» WORK TO COMPLETE
Scan the lines below for "carbonplan" and copy the matches.

» GIVEN DATA
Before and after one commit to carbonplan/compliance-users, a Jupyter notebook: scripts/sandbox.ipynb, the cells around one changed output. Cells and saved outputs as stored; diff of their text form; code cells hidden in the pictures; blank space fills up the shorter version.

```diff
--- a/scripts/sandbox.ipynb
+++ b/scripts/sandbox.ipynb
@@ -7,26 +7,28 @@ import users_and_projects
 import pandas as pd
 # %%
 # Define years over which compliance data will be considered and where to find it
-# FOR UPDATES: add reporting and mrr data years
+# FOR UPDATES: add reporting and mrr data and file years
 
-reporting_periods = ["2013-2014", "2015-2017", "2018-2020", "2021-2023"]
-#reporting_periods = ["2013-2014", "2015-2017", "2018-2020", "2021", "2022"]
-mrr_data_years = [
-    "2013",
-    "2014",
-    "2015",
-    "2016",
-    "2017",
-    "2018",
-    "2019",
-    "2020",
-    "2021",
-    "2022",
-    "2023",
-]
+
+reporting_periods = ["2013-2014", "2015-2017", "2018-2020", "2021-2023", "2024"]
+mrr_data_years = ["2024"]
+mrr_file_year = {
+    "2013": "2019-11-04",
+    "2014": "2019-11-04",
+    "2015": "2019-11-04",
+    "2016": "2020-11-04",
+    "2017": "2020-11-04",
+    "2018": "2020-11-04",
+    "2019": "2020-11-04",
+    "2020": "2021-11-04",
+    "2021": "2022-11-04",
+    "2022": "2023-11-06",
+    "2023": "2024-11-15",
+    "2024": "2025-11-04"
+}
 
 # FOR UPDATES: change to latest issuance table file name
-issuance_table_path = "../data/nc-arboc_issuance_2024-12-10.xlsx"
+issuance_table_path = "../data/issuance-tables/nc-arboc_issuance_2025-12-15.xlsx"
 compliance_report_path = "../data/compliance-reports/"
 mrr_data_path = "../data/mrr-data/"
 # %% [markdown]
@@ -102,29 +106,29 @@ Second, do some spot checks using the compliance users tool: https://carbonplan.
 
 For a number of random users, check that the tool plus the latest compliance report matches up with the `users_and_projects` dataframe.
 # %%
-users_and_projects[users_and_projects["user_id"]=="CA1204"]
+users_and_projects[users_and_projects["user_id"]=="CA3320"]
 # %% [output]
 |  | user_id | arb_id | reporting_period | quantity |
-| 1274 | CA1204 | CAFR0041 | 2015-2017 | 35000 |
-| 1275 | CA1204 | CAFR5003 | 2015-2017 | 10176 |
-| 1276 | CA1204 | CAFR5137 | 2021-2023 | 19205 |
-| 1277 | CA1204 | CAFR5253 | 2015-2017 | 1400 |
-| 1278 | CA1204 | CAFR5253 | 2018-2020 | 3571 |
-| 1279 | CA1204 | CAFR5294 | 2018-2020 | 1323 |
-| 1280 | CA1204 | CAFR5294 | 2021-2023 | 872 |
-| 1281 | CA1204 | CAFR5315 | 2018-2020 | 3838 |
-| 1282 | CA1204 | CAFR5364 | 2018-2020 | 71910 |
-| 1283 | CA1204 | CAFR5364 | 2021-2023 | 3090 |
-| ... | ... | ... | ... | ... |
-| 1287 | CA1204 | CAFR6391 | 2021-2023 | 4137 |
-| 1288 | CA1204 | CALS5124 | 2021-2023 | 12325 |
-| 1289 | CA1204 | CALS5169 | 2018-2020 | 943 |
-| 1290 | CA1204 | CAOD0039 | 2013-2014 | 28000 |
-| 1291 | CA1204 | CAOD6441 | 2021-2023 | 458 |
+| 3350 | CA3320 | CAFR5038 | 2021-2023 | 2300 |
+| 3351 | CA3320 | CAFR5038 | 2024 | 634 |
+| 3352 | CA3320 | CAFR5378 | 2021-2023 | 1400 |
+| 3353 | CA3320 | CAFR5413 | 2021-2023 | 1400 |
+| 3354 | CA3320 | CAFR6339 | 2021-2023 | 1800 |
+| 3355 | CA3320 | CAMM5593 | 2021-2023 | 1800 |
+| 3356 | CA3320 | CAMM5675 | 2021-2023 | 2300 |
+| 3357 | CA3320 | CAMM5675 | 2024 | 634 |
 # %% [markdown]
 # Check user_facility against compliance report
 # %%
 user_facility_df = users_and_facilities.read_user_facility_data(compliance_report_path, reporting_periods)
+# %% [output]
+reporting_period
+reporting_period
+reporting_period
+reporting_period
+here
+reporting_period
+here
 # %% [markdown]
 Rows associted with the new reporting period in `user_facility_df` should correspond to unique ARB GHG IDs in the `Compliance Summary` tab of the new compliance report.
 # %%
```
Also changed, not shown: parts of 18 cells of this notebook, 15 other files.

» RESULT OF THE TASK
Before and after one commit to carbonplan/compliance-users, a Jupyter notebook: scripts/sandbox.ipynb, the cells around one changed output. Cells and saved outputs as stored; diff of their text form; code cells hidden in the pictures; blank space fills up the shorter version.
@@ -102,29 +106,29 @@ Second, do some spot checks using the compliance users tool: https://carbonplan.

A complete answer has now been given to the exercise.